[Records to use — start]

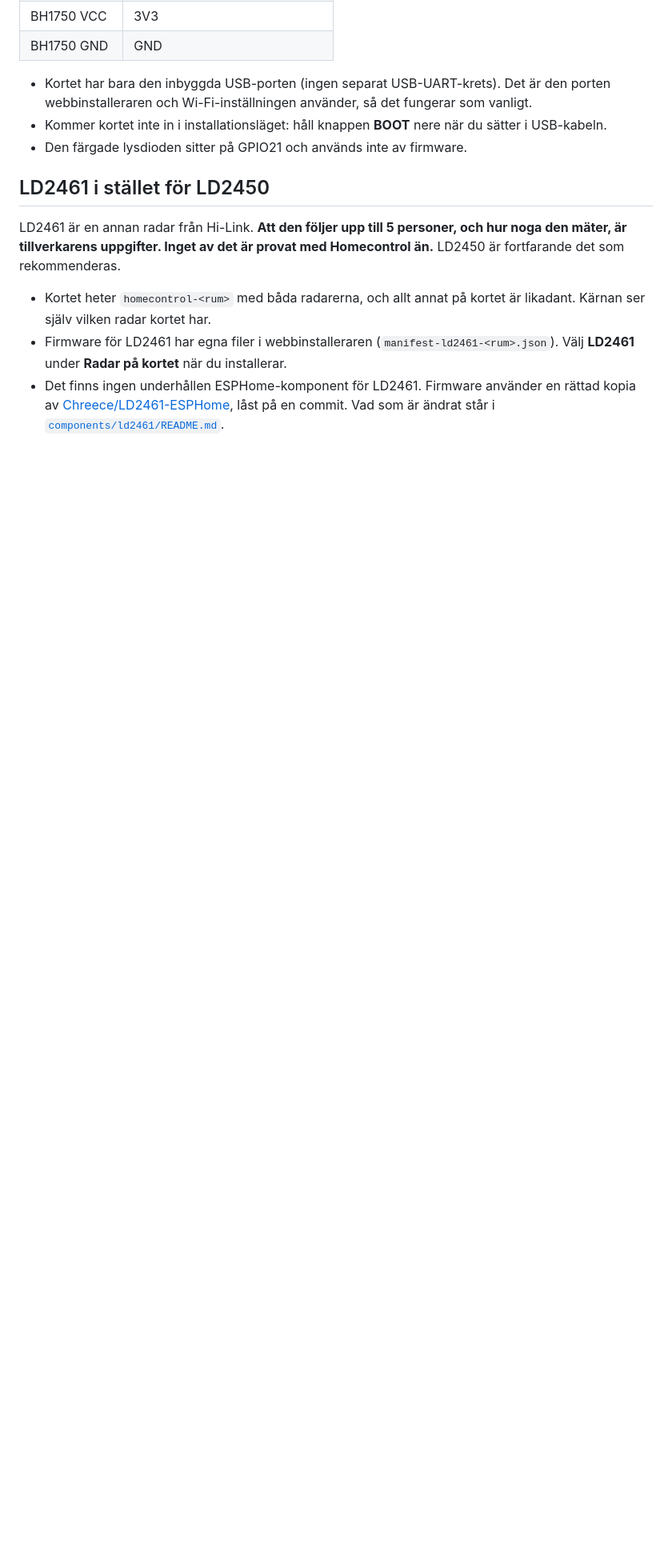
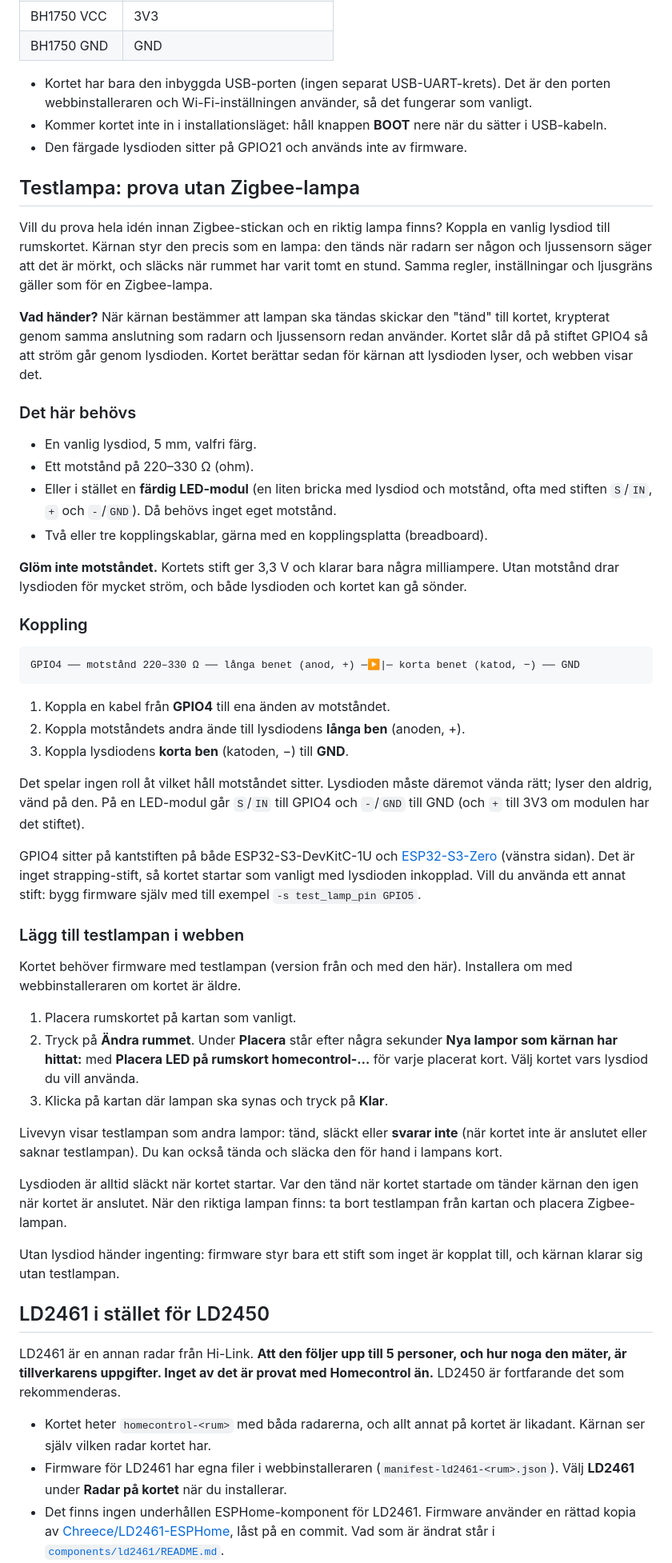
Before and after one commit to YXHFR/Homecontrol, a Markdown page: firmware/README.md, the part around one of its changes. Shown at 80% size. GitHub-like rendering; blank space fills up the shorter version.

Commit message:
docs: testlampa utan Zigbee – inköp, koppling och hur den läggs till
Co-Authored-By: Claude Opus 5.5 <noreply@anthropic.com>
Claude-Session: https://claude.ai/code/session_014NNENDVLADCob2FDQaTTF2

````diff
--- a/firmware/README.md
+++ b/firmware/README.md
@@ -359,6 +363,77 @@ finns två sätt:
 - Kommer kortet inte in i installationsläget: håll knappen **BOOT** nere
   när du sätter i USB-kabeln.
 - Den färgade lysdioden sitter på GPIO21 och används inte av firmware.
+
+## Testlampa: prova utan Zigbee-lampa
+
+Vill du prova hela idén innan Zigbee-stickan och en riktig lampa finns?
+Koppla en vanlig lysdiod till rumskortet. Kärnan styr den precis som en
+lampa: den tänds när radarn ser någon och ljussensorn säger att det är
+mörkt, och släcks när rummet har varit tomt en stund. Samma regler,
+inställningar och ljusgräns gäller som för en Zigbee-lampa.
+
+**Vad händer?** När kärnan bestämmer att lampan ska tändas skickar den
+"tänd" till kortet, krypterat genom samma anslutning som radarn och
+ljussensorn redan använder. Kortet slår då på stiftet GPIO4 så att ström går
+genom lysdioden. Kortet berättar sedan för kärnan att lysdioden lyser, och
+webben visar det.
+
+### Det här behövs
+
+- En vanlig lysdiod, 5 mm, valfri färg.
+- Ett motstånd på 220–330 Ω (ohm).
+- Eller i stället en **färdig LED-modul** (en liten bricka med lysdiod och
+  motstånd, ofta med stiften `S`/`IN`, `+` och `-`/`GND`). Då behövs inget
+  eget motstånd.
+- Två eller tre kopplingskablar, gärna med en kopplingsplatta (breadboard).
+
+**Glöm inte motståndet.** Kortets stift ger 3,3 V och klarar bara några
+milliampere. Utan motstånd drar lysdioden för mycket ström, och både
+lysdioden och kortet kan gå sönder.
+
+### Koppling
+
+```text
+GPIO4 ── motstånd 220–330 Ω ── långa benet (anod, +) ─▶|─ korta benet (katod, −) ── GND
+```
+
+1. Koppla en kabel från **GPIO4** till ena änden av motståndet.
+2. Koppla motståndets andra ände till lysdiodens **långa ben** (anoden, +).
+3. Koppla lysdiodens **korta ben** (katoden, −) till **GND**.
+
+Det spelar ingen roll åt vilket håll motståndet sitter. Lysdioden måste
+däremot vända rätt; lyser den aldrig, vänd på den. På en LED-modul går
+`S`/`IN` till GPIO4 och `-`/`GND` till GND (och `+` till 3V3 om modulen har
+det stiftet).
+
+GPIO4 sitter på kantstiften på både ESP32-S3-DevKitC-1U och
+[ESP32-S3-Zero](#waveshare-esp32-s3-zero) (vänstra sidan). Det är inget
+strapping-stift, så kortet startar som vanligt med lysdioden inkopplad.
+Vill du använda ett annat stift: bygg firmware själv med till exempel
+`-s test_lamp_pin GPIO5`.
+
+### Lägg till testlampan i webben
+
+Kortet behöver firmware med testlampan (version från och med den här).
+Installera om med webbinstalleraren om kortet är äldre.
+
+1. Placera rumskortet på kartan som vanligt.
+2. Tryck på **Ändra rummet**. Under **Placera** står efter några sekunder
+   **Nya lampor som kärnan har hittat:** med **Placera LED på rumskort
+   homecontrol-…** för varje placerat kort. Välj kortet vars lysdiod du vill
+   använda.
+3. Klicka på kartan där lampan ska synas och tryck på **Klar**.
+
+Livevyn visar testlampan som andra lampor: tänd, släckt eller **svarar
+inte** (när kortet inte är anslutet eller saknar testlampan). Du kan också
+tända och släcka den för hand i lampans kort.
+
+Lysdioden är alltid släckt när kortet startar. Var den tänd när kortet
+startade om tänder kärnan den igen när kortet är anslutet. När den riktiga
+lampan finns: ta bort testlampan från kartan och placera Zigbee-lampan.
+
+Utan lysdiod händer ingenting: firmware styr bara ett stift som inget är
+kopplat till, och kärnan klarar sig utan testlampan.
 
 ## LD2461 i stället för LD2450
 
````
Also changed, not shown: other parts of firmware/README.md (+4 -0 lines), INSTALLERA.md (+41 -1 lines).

[Records to use — finish]

(Task instructions): Wherever the string "README" turns up in the material, copy the whole line.

(Solved problem):
Before and after one commit to YXHFR/Homecontrol, a Markdown page: firmware/README.md, the part around one of its changes. Shown at 80% size. GitHub-like rendering; blank space fills up the shorter version.
--- a/firmware/README.md
+++ b/firmware/README.md
Also changed, not shown: other parts of firmware/README.md (+4 -0 lines), INSTALLERA.md (+41 -1 lines).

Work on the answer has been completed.